First of all, if the DH was good enough for Philadelphia baseball legend Connie Mack, it's good enough for me.
Second, as the above-referenced piece noted, with the consolidation of the umpiring crews and the elimination of the league offices, the DH is one of the few remaining differences between the leagues. This is especially true now that turf fields are on the way out-the NL, a few decades back, had the bulk of turf parks. Now, with Target Field, the new grass park in Minnesota, there are only two "non-grass" parks left-and they're both in the AL (Toronto and Tampa Bay).
I'm very much of the opinion that differences between the leagues that fan can talk about-and argue about-are good for the game. Now, it's true that sometimes the distinctions people assume are there, aren't-the AL may have the reputation as the "sluggers' league", but in 2009 the NL actually had fewer stolen bases than the AL-(1541-1429)-and that's with two more teams in the NL. Still, there are real differences between the circuits, otherwise the AL wouldn't be dominating interleague play, as it has in the last few years.
Putting all of that aside, I like the idea that AL pitchers have to face lineups with nine real hitters. It's a cliche', but nevertheless it's true, for me at least-watching a typically inept pitcher hit isn't much fun. Sure, I do enjoy those who can-Dontrelle Willis, say, or Mike Hampton. But pitching is so demanding that few pitchers can maintain the hitting skills they likely had in high school and even college ball.

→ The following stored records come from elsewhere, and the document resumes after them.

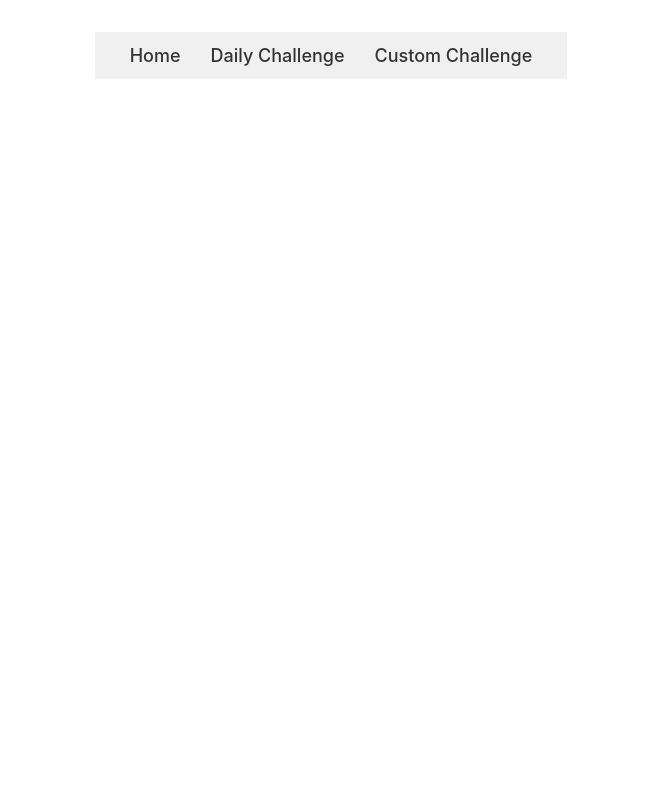
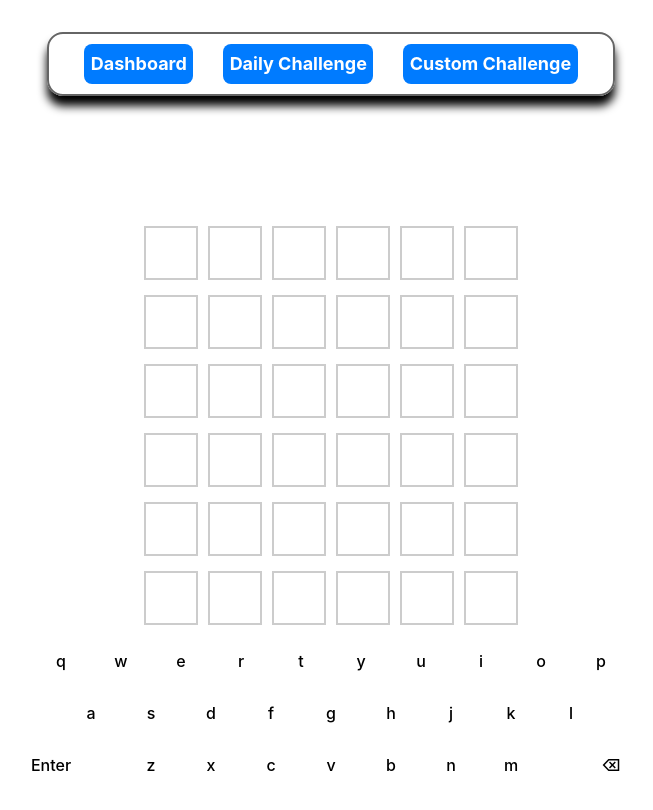
Before and after one commit to Atlessc/web54-wordle-clone, a React (Vite) app: page /daily-challenge in a window 1280 px wide. Shown: the top 810 px of the page, without its empty margins (309-962 px from the left). Built offline with nearby package versions, Linux system fonts and the light colour scheme.

Commit message:
Update dashboard page content and styles, add keyboard component and types

```diff
--- a/src/components/GlobalComponents/NavBar/NavBar.css
+++ b/src/components/GlobalComponents/NavBar/NavBar.css
@@ -1,16 +1,43 @@
 .navbar {
-  background-color: #f0f0f0;
+  /* background-color: #f0f0f0; */
+  border: 2px solid #656565;
   padding: 10px 20px;
   text-align: center;
+  border-radius: 1rem;
+  -webkit-border-radius: 1rem;
+  -moz-border-radius: 1rem;
+  -ms-border-radius: 1rem;
+  -o-border-radius: 1rem;
+  display: flex;
+  justify-content: space-between;
+  align-items: center;
+  box-shadow: 0px 10px 10px #000000;
 }
 
 .nav-link {
+  font-weight: bold;
   margin: 0 15px;
   text-decoration: none;
   color: #333;
   font-size: 18px;
+  transition: all 0.15s ease-in-out;
+  -webkit-transition: all 0.15s ease-in-out;
+  -moz-transition: all 0.15s ease-in-out;
+  -ms-transition: all 0.15s ease-in-out;
+  -o-transition: all 0.15s ease-in-out;
+  padding: 0.4rem;
+  border-radius: 0.5rem;
+  background-color: #007BFF;
+  color: white;
 }
 
 .nav-link:hover {
-  color: #007BFF;
+  background-color: #007BFF;
+  color: white;
+  box-shadow: 0px 5px 10px #000000;
+  transform: scale(1.05);
+  -webkit-transform: scale(1.05);
+  -moz-transform: scale(1.05);
+  -ms-transform: scale(1.05);
+  -o-transform: scale(1.05);
 }
--- a/src/components/GlobalComponents/NavBar/Navbar.tsx
+++ b/src/components/GlobalComponents/NavBar/Navbar.tsx
@@ -5,7 +5,7 @@ import './NavBar.css';
 const NavBar = () => {
   return (
     <nav className="navbar">
-      <Link to="/home" className="nav-link">Home</Link>
+      <Link to="/dashboard" className="nav-link">Dashboard</Link>
       <Link to="/daily-challenge" className="nav-link">Daily Challenge</Link>
       <Link to="/custom-challenge" className="nav-link">Custom Challenge</Link>
     </nav>
--- /dev/null
+++ b/src/components/SharedComponents/GameBoard/GameBoard.css
@@ -0,0 +1,37 @@
+.game-board {
+  display: flex;
+  flex-direction: column;
+  align-items: center;
+  margin-top: 20px;
+}
+
+.guess-row {
+  display: flex;
+  justify-content: center;
+  margin-bottom: 5px;
+}
+
+.letter-box {
+  width: 50px;
+  height: 50px;
+  display: flex;
+  justify-content: center;
+  align-items: center;
+  border: 2px solid #ccc;
+  margin: 5px;
+  font-size: 24px;
+  background-color: #fff;
+  color: #000;
+}
+
+.letter-box.correct {
+  background-color: green;
+}
+
+.letter-box.present {
+  background-color: yellow;
+}
+
+.letter-box.absent {
+  background-color: lightgrey;
+}
--- /dev/null
+++ b/src/components/SharedComponents/GameBoard/GameBoard.tsx
@@ -0,0 +1,40 @@
+import './GameBoard.css';
+
+interface GameBoardProps {
+  wordLength: number;
+  guesses: Array<Array<{ letter: string, status: 'correct' | 'present' | 'absent' }>>;
+  currentGuess: string;
+}
+
+const GameBoard = ({ wordLength, guesses, currentGuess }: GameBoardProps) => {
+  return (
+    <div className="game-board">
+      {Array.from({ length: 6 }).map((_, guessIndex) => (
+        <div key={guessIndex} className="guess-row">
+          {Array.from({ length: wordLength }).map((__, letterIndex) => {
+            const isCurrentGuessRow = guessIndex === guesses.length;
+            let letter = '';
+            let status = '';
+
+            if (isCurrentGuessRow) {
+              letter = currentGuess[letterIndex] || '';
+            } else {
+              const guess = guesses[guessIndex];
+              const letterObj = guess && guess[letterIndex];
+              letter = letterObj ? letterObj.letter : '';
+              status = letterObj ? letterObj.status : '';
+            }
+
+            return (
+              <div key={letterIndex} className={`letter-box ${status}`}>
+                {letter}
+              </div>
+            );
+          })}
+        </div>
+      ))}
+    </div>
+  );
+};
+
+export default GameBoard;
--- /dev/null
+++ b/src/components/SharedComponents/Keyboard/Keyboard.tsx
@@ -0,0 +1,40 @@
+import { KeyboardProps } from '../../../types/keyboardTypes';
+import './keyboard.css';
+
+const Keyboard = ({ onKeyPress, letterStatuses }: KeyboardProps) => {
+	const rows = [
+		['q', 'w', 'e', 'r', 't', 'y', 'u', 'i', 'o', 'p'],
+		['a', 's', 'd', 'f', 'g', 'h', 'j', 'k', 'l'],
+		['enter', 'z', 'x', 'c', 'v', 'b', 'n', 'm', 'backspace']
+	];
+
+	const handleKeyPress = (key: string) => {
+		onKeyPress(key);
+	};
+
+	return (
+		<div className="keyboard">
+			{rows.map((row, index) => (
+				<div key={index} className="keyboard-row">
+					{row.map((key) => {
+						const isSpecialKey = key === 'backspace' || key === 'enter';
+						const keyWidth = isSpecialKey ? '130px' : '50px';
+						const keyLabel = key === 'backspace' ? '⌫' : key === 'enter' ? 'Enter' : key;
+						return (
+							<button
+								key={key}
+								onClick={() => handleKeyPress(key)}
+								className={`keyboard-key ${letterStatuses[key] || ''}`}
+								style={{ width: keyWidth, margin: '5px' }}
+							>
+								{keyLabel}
+							</button>
+						);
+					})}
+				</div>
+			))}
+		</div>
+	);
+};
+
+export default Keyboard;
--- /dev/null
+++ b/src/components/SharedComponents/Keyboard/keyboard.css
@@ -0,0 +1,24 @@
+.keyboard-key.correct {
+  background-color: green;
+  color: white;
+}
+
+.keyboard-key.present {
+  background-color: yellow;
+  color: black;
+}
+
+.keyboard-key.absent {
+  background-color: rgb(73, 73, 73);
+  color: white;
+}
+
+.keyboard-key {
+  display: inline-block;
+  padding: 10px;
+  margin: 5px;
+  border-radius: 5px;
+  cursor: pointer;
+  background-color: white;
+  color: black;
+}
--- a/src/pages/DailyChallengePage.tsx
+++ b/src/pages/DailyChallengePage.tsx
@@ -1,8 +1,58 @@
+import { useState } from 'react';
+import Keyboard from '../components/SharedComponents/Keyboard/Keyboard';
+import GameBoard from '../components/SharedComponents/GameBoard/GameBoard';
+
 const DailyChallengePage = () => {
+  const targetWord = "target";
+  const wordLength = targetWord.length;
+  const [currentGuess, setCurrentGuess] = useState('');
+
+  const [guesses, setGuesses] = useState<Array<Array<{ letter: string; status: 'correct' | 'present' | 'absent' }>>>([]);
+  const [letterStatuses, setLetterStatuses] = useState<{ [key: string]: 'correct' | 'present' | 'absent' }>({});
+
+  const handleKeyInput = (key: string) => {
+    if (key === 'backspace') {
+      setCurrentGuess(currentGuess.slice(0, -1));
+    } else if (key === 'enter') {
+      if (currentGuess.length === wordLength && guesses.length < 6) {
+        evaluateGuess(currentGuess);
+        setCurrentGuess('');
+      }
+    } else if (currentGuess.length < wordLength) {
+      setCurrentGuess(currentGuess + key);
+    }
+  };
+
+  const evaluateGuess = (guess: string) => {
+    const evaluatedGuess = guess.split('').map((letter, index) => {
+      let status: 'correct' | 'present' | 'absent';
+      if (letter === targetWord[index]) {
+        status = 'correct';
+      } else if (targetWord.includes(letter)) {
+        status = targetWord[index] === letter ? 'correct' : 'present';
+      } else {
+        status = 'absent';
+      }
+      return { letter, status };
+    });
+
+    setGuesses([...guesses, evaluatedGuess]);
+
+    // Update letter statuses:
+    const newStatuses = { ...letterStatuses };
+    evaluatedGuess.forEach(({ letter, status }) => {
+      if (!newStatuses[letter] || newStatuses[letter] === 'present' && status === 'correct') {
+        newStatuses[letter] = status;
+      }
+    });
+    setLetterStatuses(newStatuses);
+  };
+
   return (
     <div>
       <h1>Daily Challenge</h1>
-      <p>Guess today's word!</p>
+      <GameBoard wordLength={wordLength} guesses={guesses} currentGuess={currentGuess} />
+      <Keyboard onKeyPress={handleKeyInput} letterStatuses={letterStatuses} />
     </div>
   );
 };
--- a/src/pages/DashboardPage.tsx
+++ b/src/pages/DashboardPage.tsx
@@ -1,8 +1,8 @@
 const DashboardPage = () => {
   return (
     <div>
-      <h1>Home Page</h1>
-      <p>Choose your game mode!</p>
+      <h1>Dashboard</h1>
+      <p>Stats!</p>
     </div>
   );
 };
--- /dev/null
+++ b/src/types/keyboardTypes.ts
@@ -0,0 +1,6 @@
+// src/types/keyboardTypes.ts
+
+export interface KeyboardProps {
+  onKeyPress: (key: string) => void;
+  letterStatuses: { [key: string]: 'correct' | 'present' | 'absent' };
+}
```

And the idea that there is "more strategy in the NL" is mostly untrue. Today, pitchers are pulled due to pitch counts (for the most part, a good idea, at least for younger pitchers, and for those with injury histories, which is pretty much everybody) or to get a setup man or closer into the game. It isn't due to needing to hit for the pitchers, for the most part. Note that each league had exactly 76 CG last year. And it's not as if the double-switch, when needed, should tax a capable manager's brain, though Charlie (I used to need a freakin') Manuel did struggle with it for a while.

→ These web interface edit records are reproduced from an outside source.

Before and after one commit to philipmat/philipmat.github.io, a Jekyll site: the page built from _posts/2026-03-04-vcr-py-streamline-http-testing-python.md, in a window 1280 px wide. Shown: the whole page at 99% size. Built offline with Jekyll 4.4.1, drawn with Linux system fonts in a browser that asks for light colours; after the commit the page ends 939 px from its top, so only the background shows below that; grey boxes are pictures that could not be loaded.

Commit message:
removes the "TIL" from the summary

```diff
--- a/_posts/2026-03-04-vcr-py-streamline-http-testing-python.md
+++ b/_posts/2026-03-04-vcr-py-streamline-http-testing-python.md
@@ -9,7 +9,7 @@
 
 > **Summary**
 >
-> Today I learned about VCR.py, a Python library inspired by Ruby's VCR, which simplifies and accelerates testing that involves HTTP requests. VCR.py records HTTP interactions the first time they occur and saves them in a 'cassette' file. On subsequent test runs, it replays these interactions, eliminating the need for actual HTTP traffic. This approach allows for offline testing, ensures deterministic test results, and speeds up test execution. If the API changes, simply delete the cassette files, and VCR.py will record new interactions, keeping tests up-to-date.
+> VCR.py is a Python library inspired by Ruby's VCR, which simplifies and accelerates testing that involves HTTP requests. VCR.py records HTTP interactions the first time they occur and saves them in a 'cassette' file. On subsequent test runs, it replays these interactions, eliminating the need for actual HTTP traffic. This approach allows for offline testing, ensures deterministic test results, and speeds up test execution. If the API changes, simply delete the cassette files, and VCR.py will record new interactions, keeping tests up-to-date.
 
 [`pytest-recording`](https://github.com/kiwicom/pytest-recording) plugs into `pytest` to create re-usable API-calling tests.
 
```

All in all, I like the higher scoring game we see today. There is so much talent today (due to the money baseball can offer prospects who would otherwise play other sports professionally) that there is a nice balance of pitching, hitting, and fielding. We haven't reached the excesses of scoring seen in the 30's, but happily we're a long way from the neo-deadball style of the late Sixties.

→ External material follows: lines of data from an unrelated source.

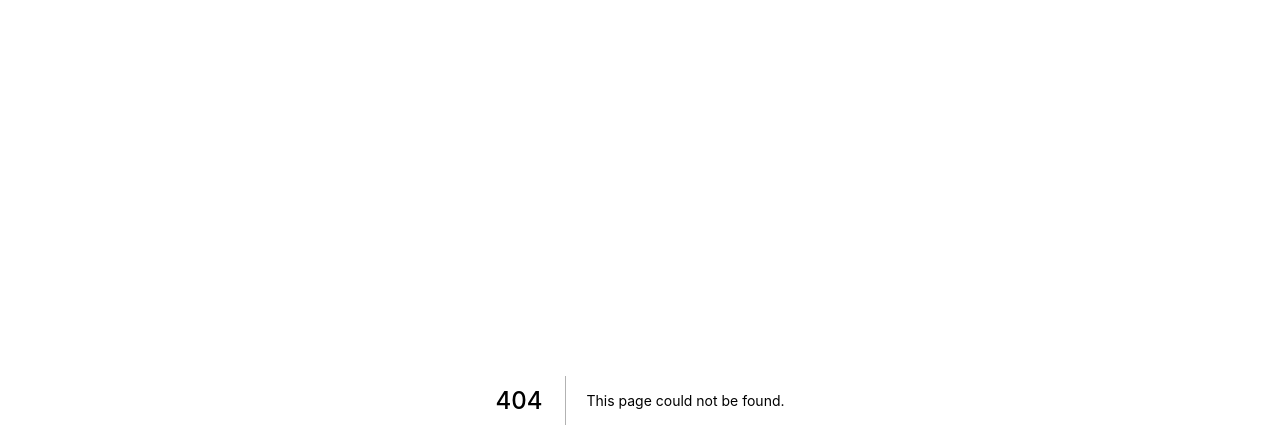
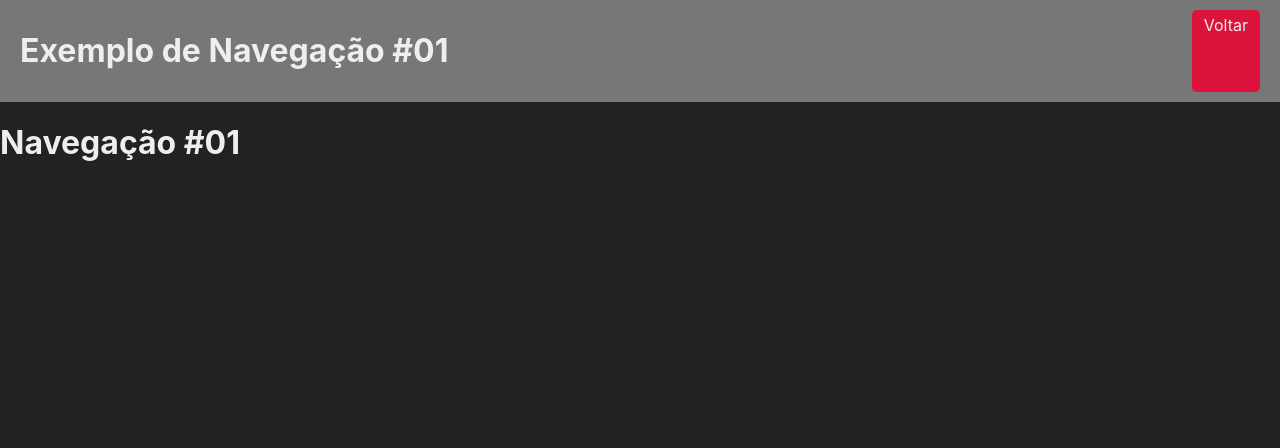
Before and after one commit to Felipe1501/felipe-nextjs, a Next.js app: page /navegation in a window 1280 px wide. Before the commit this address had no page. Shown: the top 448 px of the page. Built offline with nearby package versions, Linux system fonts and the light colour scheme.

Commit message:
aula 97 fix: simple navigation

```diff
--- a/src/components/Layout.jsx
+++ b/src/components/Layout.jsx
@@ -1,5 +1,5 @@
 import Link from "next/link";
-import styles from '../styles/Style.module.css';
+import styles from '../styles/Layout.module.css';
 
 export default function Layout(props){
     return(
--- a/src/pages/index.jsx
+++ b/src/pages/index.jsx
@@ -12,6 +12,7 @@ export default function Home(){
                 <Navegation text="Style" destino="/style"/>
                 <Navegation text="Example" destino="/example" cor="#9400d3"/>
                 <Navegation text="JSX" destino="/jsx" cor="crimson"/>
+                <Navegation text="Navegação #01" destino="/navegation" cor="green"/>
             </div>
         )
 }
--- /dev/null
+++ b/src/pages/navegation/index.jsx
@@ -0,0 +1,9 @@
+import Layout from "../../components/Layout";
+
+export default function Navegation(props){
+    return (
+        <Layout titulo="Exemplo de Navegação #01">
+            <h1>Navegação #01</h1>
+        </Layout>
+    )
+}
--- a/src/styles/Navegation.module.css
+++ b/src/styles/Navegation.module.css
@@ -2,4 +2,5 @@
     padding: 30px;
     margin: 10px;
     border-radius: 8px;
+    cursor: pointer;
 }
```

And a return to that level of scoring would be disastrous for the game's popularity.